Some experts estimate that you have an initial 15 seconds – maybe 20 – to hook and hold your audience for your business presentation.
And with a kaleidoscope of modern-day distractions, you face an uphill battle. In that short window of less than a minute, while they’re sizing you up, you must blast into their minds. You must get them über-focused on you and your message.
So how do you go about hooking and reeling in your audience in those first crucial seconds?
Think of your message or your story as your explosive device. To set it off properly, so it doesn’t fizzle, you need a detonator.
This is your “lead” or your “grabber.” Your “hook.”
This is your detonator for blasting into the mind.
This is a provocative line that communicates to your listeners that they are about to hear something uncommon. Something special.
With this provocative line, you create a desire in your audience to hear what comes next. The next sentence . . . and the next . . . until you are deep into your presentation and your audience is with you stride-for-stride.
“Thank you, thank you, thank you very much . . .”
But they must step off with you from the beginning.
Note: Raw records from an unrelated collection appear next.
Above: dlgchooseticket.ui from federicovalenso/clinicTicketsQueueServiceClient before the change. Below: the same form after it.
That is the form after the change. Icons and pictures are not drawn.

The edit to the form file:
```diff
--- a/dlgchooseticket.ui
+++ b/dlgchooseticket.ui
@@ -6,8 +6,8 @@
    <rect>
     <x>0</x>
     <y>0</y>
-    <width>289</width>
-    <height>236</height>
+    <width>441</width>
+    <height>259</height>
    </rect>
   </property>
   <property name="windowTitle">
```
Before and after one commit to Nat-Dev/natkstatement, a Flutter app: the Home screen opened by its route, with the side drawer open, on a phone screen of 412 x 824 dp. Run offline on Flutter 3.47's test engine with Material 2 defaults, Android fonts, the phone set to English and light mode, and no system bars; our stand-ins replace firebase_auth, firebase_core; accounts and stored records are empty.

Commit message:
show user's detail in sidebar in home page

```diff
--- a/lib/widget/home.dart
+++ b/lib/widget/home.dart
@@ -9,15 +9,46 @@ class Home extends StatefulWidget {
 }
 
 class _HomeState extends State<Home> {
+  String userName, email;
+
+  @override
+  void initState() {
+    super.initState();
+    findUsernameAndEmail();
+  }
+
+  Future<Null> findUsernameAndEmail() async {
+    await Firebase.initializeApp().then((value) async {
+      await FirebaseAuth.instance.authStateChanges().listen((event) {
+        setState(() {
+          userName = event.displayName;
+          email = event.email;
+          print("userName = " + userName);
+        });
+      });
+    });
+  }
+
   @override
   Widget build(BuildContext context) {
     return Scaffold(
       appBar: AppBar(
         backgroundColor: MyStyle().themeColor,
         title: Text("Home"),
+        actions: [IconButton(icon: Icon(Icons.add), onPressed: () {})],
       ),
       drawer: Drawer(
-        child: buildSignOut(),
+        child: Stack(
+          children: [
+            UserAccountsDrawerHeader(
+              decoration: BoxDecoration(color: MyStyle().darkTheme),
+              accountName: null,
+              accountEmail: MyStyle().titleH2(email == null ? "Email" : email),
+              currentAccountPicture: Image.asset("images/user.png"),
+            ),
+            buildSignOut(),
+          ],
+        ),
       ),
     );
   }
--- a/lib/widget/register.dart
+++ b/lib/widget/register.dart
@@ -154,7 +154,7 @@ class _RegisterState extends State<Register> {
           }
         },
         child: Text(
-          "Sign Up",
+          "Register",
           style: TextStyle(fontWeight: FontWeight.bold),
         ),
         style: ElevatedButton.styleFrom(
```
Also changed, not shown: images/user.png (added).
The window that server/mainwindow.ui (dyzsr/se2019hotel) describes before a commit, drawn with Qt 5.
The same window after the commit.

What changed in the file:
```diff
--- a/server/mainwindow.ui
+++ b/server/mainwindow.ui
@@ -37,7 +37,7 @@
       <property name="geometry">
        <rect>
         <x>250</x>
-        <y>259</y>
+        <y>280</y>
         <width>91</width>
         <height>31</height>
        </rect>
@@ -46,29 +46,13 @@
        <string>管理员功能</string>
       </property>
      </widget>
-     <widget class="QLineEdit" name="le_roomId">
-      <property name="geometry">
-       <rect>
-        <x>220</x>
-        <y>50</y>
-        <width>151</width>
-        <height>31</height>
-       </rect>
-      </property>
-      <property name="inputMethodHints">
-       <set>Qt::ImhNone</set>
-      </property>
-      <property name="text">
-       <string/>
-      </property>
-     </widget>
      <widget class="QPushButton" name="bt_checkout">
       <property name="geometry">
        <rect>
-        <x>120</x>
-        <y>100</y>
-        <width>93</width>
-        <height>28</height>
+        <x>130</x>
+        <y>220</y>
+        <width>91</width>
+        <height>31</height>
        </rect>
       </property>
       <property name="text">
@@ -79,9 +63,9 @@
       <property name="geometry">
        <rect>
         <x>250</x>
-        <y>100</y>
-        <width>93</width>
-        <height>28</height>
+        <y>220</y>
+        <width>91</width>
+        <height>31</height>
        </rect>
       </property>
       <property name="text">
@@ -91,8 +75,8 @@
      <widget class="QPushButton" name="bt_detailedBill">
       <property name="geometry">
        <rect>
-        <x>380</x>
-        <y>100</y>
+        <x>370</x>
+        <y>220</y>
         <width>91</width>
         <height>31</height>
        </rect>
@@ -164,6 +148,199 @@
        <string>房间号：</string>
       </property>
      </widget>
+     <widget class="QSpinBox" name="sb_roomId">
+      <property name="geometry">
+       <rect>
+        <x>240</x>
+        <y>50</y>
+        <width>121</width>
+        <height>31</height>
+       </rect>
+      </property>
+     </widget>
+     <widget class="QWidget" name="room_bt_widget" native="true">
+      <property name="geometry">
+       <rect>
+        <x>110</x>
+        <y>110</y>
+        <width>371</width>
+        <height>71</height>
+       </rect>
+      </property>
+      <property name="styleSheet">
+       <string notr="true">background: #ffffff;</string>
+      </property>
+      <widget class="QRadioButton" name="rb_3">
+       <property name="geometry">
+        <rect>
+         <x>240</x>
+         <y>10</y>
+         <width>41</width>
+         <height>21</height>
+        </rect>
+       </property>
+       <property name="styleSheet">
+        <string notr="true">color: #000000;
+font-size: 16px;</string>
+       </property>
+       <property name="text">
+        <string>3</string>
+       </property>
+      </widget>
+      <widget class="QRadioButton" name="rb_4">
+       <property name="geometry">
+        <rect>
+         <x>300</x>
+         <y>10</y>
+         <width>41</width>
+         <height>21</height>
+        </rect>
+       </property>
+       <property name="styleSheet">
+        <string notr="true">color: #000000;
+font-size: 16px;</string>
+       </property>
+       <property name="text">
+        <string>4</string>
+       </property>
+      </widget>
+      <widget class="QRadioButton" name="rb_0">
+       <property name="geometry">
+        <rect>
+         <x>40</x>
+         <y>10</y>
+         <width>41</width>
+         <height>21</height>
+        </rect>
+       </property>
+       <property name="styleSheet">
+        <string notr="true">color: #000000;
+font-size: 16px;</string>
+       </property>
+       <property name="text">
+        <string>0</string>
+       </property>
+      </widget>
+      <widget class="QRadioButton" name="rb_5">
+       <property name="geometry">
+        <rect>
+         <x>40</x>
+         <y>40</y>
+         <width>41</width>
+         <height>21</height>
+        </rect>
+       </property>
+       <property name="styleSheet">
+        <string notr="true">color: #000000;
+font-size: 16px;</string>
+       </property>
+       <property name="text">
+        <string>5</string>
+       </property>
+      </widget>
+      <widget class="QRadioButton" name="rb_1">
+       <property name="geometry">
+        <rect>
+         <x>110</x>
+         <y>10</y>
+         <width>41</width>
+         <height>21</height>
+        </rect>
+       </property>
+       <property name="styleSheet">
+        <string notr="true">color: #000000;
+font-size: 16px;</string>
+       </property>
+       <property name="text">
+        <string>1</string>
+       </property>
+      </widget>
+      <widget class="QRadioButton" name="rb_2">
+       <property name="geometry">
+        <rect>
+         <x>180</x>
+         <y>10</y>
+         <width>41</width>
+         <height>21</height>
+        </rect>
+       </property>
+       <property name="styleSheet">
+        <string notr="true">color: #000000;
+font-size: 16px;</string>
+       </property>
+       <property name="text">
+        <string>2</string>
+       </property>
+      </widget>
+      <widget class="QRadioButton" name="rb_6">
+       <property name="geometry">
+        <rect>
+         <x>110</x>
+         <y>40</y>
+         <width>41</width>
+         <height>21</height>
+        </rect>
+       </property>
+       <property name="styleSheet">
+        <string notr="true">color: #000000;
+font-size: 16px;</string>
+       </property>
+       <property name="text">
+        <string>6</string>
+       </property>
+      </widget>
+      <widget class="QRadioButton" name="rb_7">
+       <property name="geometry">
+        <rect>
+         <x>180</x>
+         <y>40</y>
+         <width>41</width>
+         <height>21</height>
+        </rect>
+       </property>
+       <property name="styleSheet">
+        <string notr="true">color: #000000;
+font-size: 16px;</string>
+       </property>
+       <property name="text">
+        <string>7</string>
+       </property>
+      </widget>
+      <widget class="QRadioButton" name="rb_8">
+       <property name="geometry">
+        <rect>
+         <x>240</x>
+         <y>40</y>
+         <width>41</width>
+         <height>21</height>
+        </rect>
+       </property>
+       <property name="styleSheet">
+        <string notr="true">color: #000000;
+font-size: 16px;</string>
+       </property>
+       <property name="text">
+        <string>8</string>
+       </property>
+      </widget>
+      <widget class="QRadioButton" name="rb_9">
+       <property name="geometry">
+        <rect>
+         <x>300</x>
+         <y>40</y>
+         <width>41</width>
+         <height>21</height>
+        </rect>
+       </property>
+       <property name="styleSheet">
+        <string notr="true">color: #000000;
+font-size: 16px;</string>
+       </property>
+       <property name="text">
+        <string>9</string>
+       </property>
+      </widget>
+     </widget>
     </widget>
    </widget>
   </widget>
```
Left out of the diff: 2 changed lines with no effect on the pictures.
You get them to step off with you by blasting into the mind. You don’t blast into the mind with a stock opening like this:
“Thank you very much, Bill, for that kind and generous introduction. Friends, guests, associates, colleagues, it’s a real pleasure to be hear tonight with so many folks committed to our cause, and I’d like to say a special hello to a group of people who came down from Peoria to visit with us here this evening, folks who are dedicated to making our world a better place, a more sustainable world that we bequeath to our children and our children’s children. And also a shout-out to the men and women in the trenches, without whose assistance . . .”
That sort of thing.
Folks in your audience are already checking their email. In fact, they’re no longer your audience. And you’ve heard this kind of snoozer before, far too many times.
Why do people talk this way? Because it’s what they’ve heard most of their business lives. You hear it, you consider it, you shrug, and you think that this must be the way it’s done. You come to believe that dull, monotone, stock-phrased platitudes comprise the secret formula for giving a keynote address, an after-dinner speech, or a short presentation.
You come to believe that a listless audience is natural.
Not at all! The key is to do a bit of mind-blasting.
You must blast into their minds to crack that hard shell of inattention. You must say something provocative, but relevant. You must grab your listeners and keep them. You must arrest their attention long enough to make it yours.
Something like this:
“The gravestone was right where the old cobbler said it would be . . . at the back of the overgrown vacant lot. And when I knelt down to brush away the moss and dirt, I could see my hand trembling. The letters were etched in granite and they became visible one by one. My breath caught when I read the inscription–”
Or this . . .
“There were six of them, my back was against the hard brick wall, and let me tell you . . . I learned a hard lesson–”
Or this . . .
“I was stupid, yes stupid. I was young and impetuous. And that’s the only excuse I have for what I did. I will be ashamed of it for the rest of my life–”
Or this . . .
“At the time, it seemed like a good idea . . . but then we heard the ominous sound of a grinding engine, the trash compactor starting up–”
Or this . . .
“She moved through the crowd like shimmering eel cuts the water . . . I thought that she must be a special woman. And then I knew she was when she peeled off her leather jacket . . . and, well–”
You get the idea. Each of these mind-blasters rivets audience attention on you. Your listeners want to hear what comes next. Of course, your mind-blaster must be relevant to your talk and the message you plan to convey. If you engage in theatrics for their own sake, you’ll earn the enmity of your audience, which is far worse than inattention.
So craft an initial mind-blaster to lead your audience from sentence to sentence, eager to hear your next one. And you will have succeeded in hooking and holding your listeners in spite of themselves.